BEIJING -- North Korea celebrated the 101th anniversary of its founder’s birth Monday with flowers and dancing instead of missiles, raising hopes that the regime may be climbing down from the furious rhetoric of recent weeks.
Even the fire-breathing North Korean news service was unusually subdued, the day passing with nary a threat of thermonuclear war.
Kim Jong Un, the 30-year-old leader, was reported to have paid a midnight visit to the mausoleum in Pyongyang where his grandfather, Kim Il Sung, the nation’s founder, and father, Kim Jong Il, lie in state, embalmed in the Communist tradition.
At the feet of statues of the two, floral baskets were placed reading, “The great comrades Kim Il Sung and Kim Jong Il will always be with us,’’ according to the news service.
In celebration of the holiday, which was dubbed “Day of the Sun,” North Korea held a concert and marathon over the weekend, but an anticipated military parade did not occur. That has led to speculation that Pyongyang may have been chastened by criticism emanating from China, its ally and patron.

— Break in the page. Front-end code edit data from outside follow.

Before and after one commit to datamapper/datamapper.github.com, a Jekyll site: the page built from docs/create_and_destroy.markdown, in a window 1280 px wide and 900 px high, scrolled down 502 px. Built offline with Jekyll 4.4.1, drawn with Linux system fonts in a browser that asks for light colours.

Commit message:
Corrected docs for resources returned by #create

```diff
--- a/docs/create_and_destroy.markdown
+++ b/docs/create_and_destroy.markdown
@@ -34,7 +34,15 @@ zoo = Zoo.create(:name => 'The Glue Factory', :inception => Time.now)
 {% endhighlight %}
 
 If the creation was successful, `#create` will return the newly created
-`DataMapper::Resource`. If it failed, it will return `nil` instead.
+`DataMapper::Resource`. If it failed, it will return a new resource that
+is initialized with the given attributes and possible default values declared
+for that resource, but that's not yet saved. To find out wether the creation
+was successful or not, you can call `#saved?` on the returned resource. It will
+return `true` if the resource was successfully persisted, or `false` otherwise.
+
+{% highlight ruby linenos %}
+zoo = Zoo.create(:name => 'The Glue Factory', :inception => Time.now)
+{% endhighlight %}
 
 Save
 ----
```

South Korea’s Yonhap news service reported that this year China did not send a gift or congratulatory message as it normally does on Kim Il Sung’s birthday.
“China is quite upset with the North Koreans,’’ said Cheong Seong-chang, a North Korea specialist at the Sejong Institute in Seoul. “It is urgent that the North restore the relationship with China for the sake of the economy as well as gaining the people’s support.’’
But South Korean Defense Ministry officials warned that a missile launch -- initially expected to take place during the birthday celebrations -- was still possible.
“We don’t think the situation is getting better, and we are in a military readiness posture,” Defense Minister Kim Kwan-jin said at a parliamentary hearing Monday.
Another defense official, spokesman Kim Min-seok added, “If the North had injected fuel [into the missiles,] it can fire off the missiles any time, if it makes that political decision.”
April 15 is a major public holiday for North Koreans, one of the few days a year that people get to eat meat. Children are typically given gifts such as candy for the leaders’ birthdays, rather than for their own.
North Korea uses its own calendar, which begins in 1912, the year of the elder Kim’s birth.
Following a long-range missile launch in December and a nuclear test in February, the United Nations imposed fresh sanctions on North Korea. In response, the North unleashed a barrage of threats to attack the United States and its allies with nuclear weapons, setting off an international furor.
U.S. Secretary of State John F. Kerry, who was in Beijing over the weekend, suggested that senior Chinese officials had pressured Pyongyang into pulling back from those provocations. He said the U.S. was willing to reopen negotiations if the North Koreans show they are serious about denuclearization.
Cheong, of the Sejong Institute, said it is possible that North Korea will return to talks after ongoing annual U.S.-South Korean military drills are completed.
“Since early this year, Kim Jong Un has pressed on with a very hard-line policy,” Cheong said. “But he won’t be able to continue like that forever.”
Staff writer Demick reported from Beijing and special correspondent Choi reported from Seoul.